What you should do: Reproduce the entries below in full, word for word.

Stored data:

========================

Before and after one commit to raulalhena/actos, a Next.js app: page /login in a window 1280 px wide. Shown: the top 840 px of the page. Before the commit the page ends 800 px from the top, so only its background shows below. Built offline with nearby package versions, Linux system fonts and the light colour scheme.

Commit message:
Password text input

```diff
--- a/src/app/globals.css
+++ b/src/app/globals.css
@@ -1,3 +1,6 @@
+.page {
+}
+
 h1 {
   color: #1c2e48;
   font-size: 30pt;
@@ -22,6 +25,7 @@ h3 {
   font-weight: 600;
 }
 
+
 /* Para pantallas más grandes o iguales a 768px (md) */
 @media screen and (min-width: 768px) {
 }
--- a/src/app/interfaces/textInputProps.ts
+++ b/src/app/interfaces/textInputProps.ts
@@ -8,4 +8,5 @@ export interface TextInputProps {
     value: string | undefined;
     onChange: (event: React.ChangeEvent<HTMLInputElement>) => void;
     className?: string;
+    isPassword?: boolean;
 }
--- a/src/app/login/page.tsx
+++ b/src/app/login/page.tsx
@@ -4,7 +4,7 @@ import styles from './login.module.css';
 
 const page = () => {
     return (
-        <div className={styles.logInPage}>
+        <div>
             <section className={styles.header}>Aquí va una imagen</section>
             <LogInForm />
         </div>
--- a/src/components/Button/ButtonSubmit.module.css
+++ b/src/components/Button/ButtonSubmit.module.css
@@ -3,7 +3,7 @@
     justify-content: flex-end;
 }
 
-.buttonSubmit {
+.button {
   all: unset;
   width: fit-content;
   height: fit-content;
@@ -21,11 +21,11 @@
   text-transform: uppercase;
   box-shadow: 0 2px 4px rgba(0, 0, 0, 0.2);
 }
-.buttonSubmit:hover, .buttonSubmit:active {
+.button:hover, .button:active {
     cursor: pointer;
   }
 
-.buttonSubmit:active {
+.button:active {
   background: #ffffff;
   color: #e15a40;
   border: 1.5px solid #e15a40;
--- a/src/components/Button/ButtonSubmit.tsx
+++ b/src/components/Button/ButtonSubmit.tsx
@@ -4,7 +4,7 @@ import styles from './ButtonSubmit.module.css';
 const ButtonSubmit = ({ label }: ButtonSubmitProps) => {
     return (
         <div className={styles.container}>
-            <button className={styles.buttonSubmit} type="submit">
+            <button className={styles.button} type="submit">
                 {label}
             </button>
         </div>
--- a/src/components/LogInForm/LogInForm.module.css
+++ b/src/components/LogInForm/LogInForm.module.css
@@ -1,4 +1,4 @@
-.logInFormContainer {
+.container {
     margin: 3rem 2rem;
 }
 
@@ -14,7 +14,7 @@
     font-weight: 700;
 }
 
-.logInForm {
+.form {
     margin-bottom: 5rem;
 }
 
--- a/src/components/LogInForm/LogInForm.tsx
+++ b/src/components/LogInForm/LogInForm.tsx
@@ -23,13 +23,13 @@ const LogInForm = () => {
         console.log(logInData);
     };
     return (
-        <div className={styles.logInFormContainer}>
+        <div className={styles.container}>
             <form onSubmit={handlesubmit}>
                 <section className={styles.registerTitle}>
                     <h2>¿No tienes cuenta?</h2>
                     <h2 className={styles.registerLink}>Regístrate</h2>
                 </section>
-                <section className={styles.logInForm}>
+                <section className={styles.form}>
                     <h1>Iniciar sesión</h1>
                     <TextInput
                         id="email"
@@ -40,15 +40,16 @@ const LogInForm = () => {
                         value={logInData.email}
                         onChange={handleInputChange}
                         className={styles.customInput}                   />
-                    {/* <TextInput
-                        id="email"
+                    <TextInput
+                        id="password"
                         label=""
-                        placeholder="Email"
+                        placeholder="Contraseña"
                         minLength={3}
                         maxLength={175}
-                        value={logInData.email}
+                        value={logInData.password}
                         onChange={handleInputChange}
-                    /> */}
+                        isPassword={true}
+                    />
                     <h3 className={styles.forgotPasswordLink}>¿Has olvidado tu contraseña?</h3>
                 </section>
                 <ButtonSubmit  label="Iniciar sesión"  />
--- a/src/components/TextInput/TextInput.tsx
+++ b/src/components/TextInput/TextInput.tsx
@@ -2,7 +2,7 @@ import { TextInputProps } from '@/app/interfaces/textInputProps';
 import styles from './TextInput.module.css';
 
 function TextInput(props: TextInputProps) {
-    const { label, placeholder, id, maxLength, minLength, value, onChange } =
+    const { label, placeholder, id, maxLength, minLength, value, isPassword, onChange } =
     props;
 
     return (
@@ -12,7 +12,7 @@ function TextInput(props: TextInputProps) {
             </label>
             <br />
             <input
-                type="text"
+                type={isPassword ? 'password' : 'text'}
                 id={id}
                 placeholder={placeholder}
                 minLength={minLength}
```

========================

Result of this task:
Before and after one commit to raulalhena/actos, a Next.js app: page /login in a window 1280 px wide. Shown: the top 840 px of the page. Before the commit the page ends 800 px from the top, so only its background shows below. Built offline with nearby package versions, Linux system fonts and the light colour scheme.

Commit message:
Password text input

```diff
--- a/src/app/globals.css
+++ b/src/app/globals.css
@@ -1,3 +1,6 @@
+.page {
+}
+
 h1 {
   color: #1c2e48;
   font-size: 30pt;
@@ -22,6 +25,7 @@ h3 {
   font-weight: 600;
 }
 
+
 /* Para pantallas más grandes o iguales a 768px (md) */
 @media screen and (min-width: 768px) {
 }
--- a/src/app/interfaces/textInputProps.ts
+++ b/src/app/interfaces/textInputProps.ts
@@ -8,4 +8,5 @@ export interface TextInputProps {
     value: string | undefined;
     onChange: (event: React.ChangeEvent<HTMLInputElement>) => void;
     className?: string;
+    isPassword?: boolean;
 }
--- a/src/app/login/page.tsx
+++ b/src/app/login/page.tsx
@@ -4,7 +4,7 @@ import styles from './login.module.css';
 
 const page = () => {
     return (
-        <div className={styles.logInPage}>
+        <div>
             <section className={styles.header}>Aquí va una imagen</section>
             <LogInForm />
         </div>
--- a/src/components/Button/ButtonSubmit.module.css
+++ b/src/components/Button/ButtonSubmit.module.css
@@ -3,7 +3,7 @@
     justify-content: flex-end;
 }
 
-.buttonSubmit {
+.button {
   all: unset;
   width: fit-content;
   height: fit-content;
@@ -21,11 +21,11 @@
   text-transform: uppercase;
   box-shadow: 0 2px 4px rgba(0, 0, 0, 0.2);
 }
-.buttonSubmit:hover, .buttonSubmit:active {
+.button:hover, .button:active {
     cursor: pointer;
   }
 
-.buttonSubmit:active {
+.button:active {
   background: #ffffff;
   color: #e15a40;
   border: 1.5px solid #e15a40;
--- a/src/components/Button/ButtonSubmit.tsx
+++ b/src/components/Button/ButtonSubmit.tsx
@@ -4,7 +4,7 @@ import styles from './ButtonSubmit.module.css';
 const ButtonSubmit = ({ label }: ButtonSubmitProps) => {
     return (
         <div className={styles.container}>
-            <button className={styles.buttonSubmit} type="submit">
+            <button className={styles.button} type="submit">
                 {label}
             </button>
         </div>
--- a/src/components/LogInForm/LogInForm.module.css
+++ b/src/components/LogInForm/LogInForm.module.css
@@ -1,4 +1,4 @@
-.logInFormContainer {
+.container {
     margin: 3rem 2rem;
 }
 
@@ -14,7 +14,7 @@
     font-weight: 700;
 }
 
-.logInForm {
+.form {
     margin-bottom: 5rem;
 }
 
--- a/src/components/LogInForm/LogInForm.tsx
+++ b/src/components/LogInForm/LogInForm.tsx
@@ -23,13 +23,13 @@ const LogInForm = () => {
         console.log(logInData);
     };
     return (
-        <div className={styles.logInFormContainer}>
+        <div className={styles.container}>
             <form onSubmit={handlesubmit}>
                 <section className={styles.registerTitle}>
                     <h2>¿No tienes cuenta?</h2>
                     <h2 className={styles.registerLink}>Regístrate</h2>
                 </section>
-                <section className={styles.logInForm}>
+                <section className={styles.form}>
                     <h1>Iniciar sesión</h1>
                     <TextInput
                         id="email"
@@ -40,15 +40,16 @@ const LogInForm = () => {
                         value={logInData.email}
                         onChange={handleInputChange}
                         className={styles.customInput}                   />
-                    {/* <TextInput
-                        id="email"
+                    <TextInput
+                        id="password"
                         label=""
-                        placeholder="Email"
+                        placeholder="Contraseña"
                         minLength={3}
                         maxLength={175}
-                        value={logInData.email}
+                        value={logInData.password}
                         onChange={handleInputChange}
-                    /> */}
+                        isPassword={true}
+                    />
                     <h3 className={styles.forgotPasswordLink}>¿Has olvidado tu contraseña?</h3>
                 </section>
                 <ButtonSubmit  label="Iniciar sesión"  />
--- a/src/components/TextInput/TextInput.tsx
+++ b/src/components/TextInput/TextInput.tsx
@@ -2,7 +2,7 @@ import { TextInputProps } from '@/app/interfaces/textInputProps';
 import styles from './TextInput.module.css';
 
 function TextInput(props: TextInputProps) {
-    const { label, placeholder, id, maxLength, minLength, value, onChange } =
+    const { label, placeholder, id, maxLength, minLength, value, isPassword, onChange } =
     props;
 
     return (
@@ -12,7 +12,7 @@ function TextInput(props: TextInputProps) {
             </label>
             <br />
             <input
-                type="text"
+                type={isPassword ? 'password' : 'text'}
                 id={id}
                 placeholder={placeholder}
                 minLength={minLength}
```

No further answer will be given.